With Conforce I mainly tend to focus on the deep atmospheric techno side. Sometimes it’s more for the floor, sometimes more for at home. It will remain my main thing but if I’m bored there are plenty of other ideas beside this that I want to work out. Versalife is a more conceptual project (though the focus is clear): my main goal was to push the machines to the limit and get cool atmospheric electro tracks each with a story inside itself that speaks to the imagination of the listener. The tracks all are pure flows of inspiration and mainly created with four pieces of gear. So there is a limitation to that moniker. It’s all about imagination and visualization with that project. In the first place I did it all for fun and eventually Clone wanted to release it as three separate EPs so it worked out a little more seriously. It became better than I expected myself. I got fascinated by the genre over the last three years and I can’t imagine a life without it any more. Let’s just say I dug deeper into myself last year to create this, so in that case it’s very pure. I hope people can hear that. It’s very personal.
Can you feel some other pseudonyms in you waiting to get out too?
Last year I also did some techno projects that were released as untitled records. It’s for the people to find out what it is. It’s about the music, that’s the most important. A name is just a name.
When did you start playing live sets and have they changed/enhanced/altered the way you make tracks now?
I guess my first set was in 2008 at the Sonar festival during an RA party. My set is constantly changing and evolving. It’s never the same, not a single time. It’s a personal reflection of that moment and it has become a bit more focused to the dance floor over the years. Getting yourself in front of a crowd who wants a party techno night definitely changed my view not just on production, but on the idea of a set in general. Especially when I do a live set I tend to take the energetic tracks with me. I could just do a set for myself but that is not what is rewarding. What’s rewarding is to see people go crazy on the music and giving them some positive energy trough the music. They have to enjoy it as much as I do. I really want to give something and not be the home producer boy who is only making nice records. My sets should be something on their own and they need something extra.

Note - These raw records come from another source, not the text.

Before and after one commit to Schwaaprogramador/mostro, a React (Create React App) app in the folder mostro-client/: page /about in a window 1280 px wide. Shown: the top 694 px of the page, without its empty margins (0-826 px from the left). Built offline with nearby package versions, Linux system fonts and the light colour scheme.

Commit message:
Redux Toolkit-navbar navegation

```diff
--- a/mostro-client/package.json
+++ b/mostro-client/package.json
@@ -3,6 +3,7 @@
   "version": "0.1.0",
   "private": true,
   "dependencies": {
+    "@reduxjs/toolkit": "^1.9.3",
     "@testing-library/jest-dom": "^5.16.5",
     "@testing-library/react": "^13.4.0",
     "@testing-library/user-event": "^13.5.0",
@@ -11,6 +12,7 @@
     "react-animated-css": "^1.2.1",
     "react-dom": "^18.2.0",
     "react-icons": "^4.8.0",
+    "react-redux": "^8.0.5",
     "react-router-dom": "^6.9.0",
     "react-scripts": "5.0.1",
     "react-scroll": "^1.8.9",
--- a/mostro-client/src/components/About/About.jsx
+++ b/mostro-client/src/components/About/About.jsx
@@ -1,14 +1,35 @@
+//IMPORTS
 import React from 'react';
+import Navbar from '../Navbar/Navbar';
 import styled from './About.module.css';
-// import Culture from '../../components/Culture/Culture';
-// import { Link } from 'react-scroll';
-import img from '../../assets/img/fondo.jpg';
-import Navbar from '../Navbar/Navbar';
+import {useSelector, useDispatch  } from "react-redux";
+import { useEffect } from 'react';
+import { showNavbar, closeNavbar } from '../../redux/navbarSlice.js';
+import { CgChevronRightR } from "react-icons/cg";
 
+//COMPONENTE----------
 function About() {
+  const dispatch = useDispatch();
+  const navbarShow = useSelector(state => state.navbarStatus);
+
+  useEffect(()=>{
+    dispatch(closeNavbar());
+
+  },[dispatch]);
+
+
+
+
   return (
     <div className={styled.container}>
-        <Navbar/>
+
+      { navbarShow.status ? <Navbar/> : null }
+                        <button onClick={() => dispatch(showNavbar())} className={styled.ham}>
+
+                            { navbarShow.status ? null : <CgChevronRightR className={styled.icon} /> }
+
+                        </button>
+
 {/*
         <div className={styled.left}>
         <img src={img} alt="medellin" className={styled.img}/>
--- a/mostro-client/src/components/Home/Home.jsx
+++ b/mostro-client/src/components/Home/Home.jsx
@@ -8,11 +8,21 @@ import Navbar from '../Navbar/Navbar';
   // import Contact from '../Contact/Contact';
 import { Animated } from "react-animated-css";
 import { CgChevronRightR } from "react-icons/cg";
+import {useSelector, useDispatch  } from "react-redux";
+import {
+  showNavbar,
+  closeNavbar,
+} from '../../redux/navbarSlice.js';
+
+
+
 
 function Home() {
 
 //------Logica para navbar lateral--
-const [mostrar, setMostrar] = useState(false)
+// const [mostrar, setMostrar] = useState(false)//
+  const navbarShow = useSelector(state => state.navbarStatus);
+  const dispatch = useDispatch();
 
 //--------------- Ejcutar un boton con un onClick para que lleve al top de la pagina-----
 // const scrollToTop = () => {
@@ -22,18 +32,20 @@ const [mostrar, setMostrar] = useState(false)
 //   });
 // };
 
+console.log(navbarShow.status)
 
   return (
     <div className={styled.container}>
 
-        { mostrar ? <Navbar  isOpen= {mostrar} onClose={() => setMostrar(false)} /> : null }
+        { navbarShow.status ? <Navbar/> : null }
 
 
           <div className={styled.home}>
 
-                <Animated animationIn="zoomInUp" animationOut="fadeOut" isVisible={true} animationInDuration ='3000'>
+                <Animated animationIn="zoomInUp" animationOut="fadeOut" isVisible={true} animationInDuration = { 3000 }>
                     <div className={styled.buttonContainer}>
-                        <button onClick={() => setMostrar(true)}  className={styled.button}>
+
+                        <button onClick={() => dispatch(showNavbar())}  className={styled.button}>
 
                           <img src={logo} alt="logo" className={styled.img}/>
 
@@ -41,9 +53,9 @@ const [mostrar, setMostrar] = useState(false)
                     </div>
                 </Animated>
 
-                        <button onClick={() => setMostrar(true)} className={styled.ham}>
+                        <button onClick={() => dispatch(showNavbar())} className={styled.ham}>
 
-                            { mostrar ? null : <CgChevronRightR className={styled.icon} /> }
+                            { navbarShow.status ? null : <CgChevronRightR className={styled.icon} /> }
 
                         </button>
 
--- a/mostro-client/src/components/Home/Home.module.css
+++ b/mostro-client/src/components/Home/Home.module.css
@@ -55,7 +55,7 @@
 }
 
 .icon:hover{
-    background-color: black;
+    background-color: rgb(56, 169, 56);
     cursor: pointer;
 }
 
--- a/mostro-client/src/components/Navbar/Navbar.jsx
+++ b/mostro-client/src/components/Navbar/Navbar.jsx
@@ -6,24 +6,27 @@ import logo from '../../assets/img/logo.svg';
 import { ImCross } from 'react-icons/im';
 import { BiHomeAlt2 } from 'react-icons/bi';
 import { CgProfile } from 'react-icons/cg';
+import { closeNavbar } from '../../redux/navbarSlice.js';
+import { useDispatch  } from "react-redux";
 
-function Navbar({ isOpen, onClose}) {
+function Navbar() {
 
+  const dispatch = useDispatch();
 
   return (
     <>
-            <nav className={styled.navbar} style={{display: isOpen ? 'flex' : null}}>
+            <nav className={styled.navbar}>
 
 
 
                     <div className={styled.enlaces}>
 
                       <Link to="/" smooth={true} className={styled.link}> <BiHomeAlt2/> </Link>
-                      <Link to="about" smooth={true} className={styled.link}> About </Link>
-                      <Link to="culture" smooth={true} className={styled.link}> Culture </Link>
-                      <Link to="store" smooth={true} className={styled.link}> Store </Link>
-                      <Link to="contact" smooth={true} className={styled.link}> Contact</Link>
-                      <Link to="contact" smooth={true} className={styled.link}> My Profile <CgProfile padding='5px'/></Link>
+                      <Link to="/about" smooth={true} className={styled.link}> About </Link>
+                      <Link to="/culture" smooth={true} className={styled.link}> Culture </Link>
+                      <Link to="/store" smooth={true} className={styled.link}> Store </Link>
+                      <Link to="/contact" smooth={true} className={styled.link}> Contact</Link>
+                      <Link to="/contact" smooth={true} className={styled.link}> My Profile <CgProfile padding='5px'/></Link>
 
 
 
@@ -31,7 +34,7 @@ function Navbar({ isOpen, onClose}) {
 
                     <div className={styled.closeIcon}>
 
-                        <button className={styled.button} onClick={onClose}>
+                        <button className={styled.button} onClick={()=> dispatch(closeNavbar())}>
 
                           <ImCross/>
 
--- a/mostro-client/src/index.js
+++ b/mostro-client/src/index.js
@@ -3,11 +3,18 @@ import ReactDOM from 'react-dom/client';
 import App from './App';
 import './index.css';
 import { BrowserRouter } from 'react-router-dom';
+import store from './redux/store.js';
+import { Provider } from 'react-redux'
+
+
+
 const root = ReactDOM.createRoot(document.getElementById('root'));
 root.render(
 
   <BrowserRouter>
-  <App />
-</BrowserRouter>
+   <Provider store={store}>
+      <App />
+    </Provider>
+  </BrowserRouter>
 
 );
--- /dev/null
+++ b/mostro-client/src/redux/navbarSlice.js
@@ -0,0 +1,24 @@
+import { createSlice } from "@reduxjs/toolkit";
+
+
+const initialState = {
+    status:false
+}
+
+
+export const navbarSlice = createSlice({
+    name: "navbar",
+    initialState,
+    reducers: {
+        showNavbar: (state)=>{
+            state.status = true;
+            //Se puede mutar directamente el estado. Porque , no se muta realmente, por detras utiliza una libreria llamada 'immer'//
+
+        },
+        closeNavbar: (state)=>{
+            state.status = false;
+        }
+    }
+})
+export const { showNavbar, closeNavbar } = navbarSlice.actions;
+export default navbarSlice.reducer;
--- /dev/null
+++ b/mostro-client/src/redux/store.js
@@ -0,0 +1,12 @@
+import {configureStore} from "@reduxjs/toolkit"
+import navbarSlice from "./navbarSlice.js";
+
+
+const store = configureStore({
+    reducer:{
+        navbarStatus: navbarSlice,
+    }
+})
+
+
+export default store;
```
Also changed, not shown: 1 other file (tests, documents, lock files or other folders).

You seem to be keeping up a pretty constant succession of releases. How much time to devote to making new tracks and also to performing?
At the moment my life is all about production of electronic music. I have enough time to work on various projects. I quit a very stressful job as an educator in video production last year so I decided to go for my own creativity, mainly music. Still I would never want to see it as a job, it’s just a hobby that expanded into something bigger. From time to time I also work as a freelance video producer.
What can you tell us about the mix you put together for us?
It’s a selection of the records I have at home. I did not specifically want to make a techno podcast but just a various mix of tunes I really love. It is actually the first mix in years I have made. It’s a mixture between some techno, ambient, pure electronic tracks and some house. It’s a one hour impression. Also I’ve added tracks from myself and fellow producers.
And what can we expect from you in the next year?
I’m playing Fabric on June 25th as part of The Nothing Special. I have a few remixes for Skudge on Echocord, Jarred Wilson on Dolly. Also a Versalife remix for the new imprint Dieptepunt. Furthermore, Night Time Activities part 2 and 3 will see the light of day to complete the series.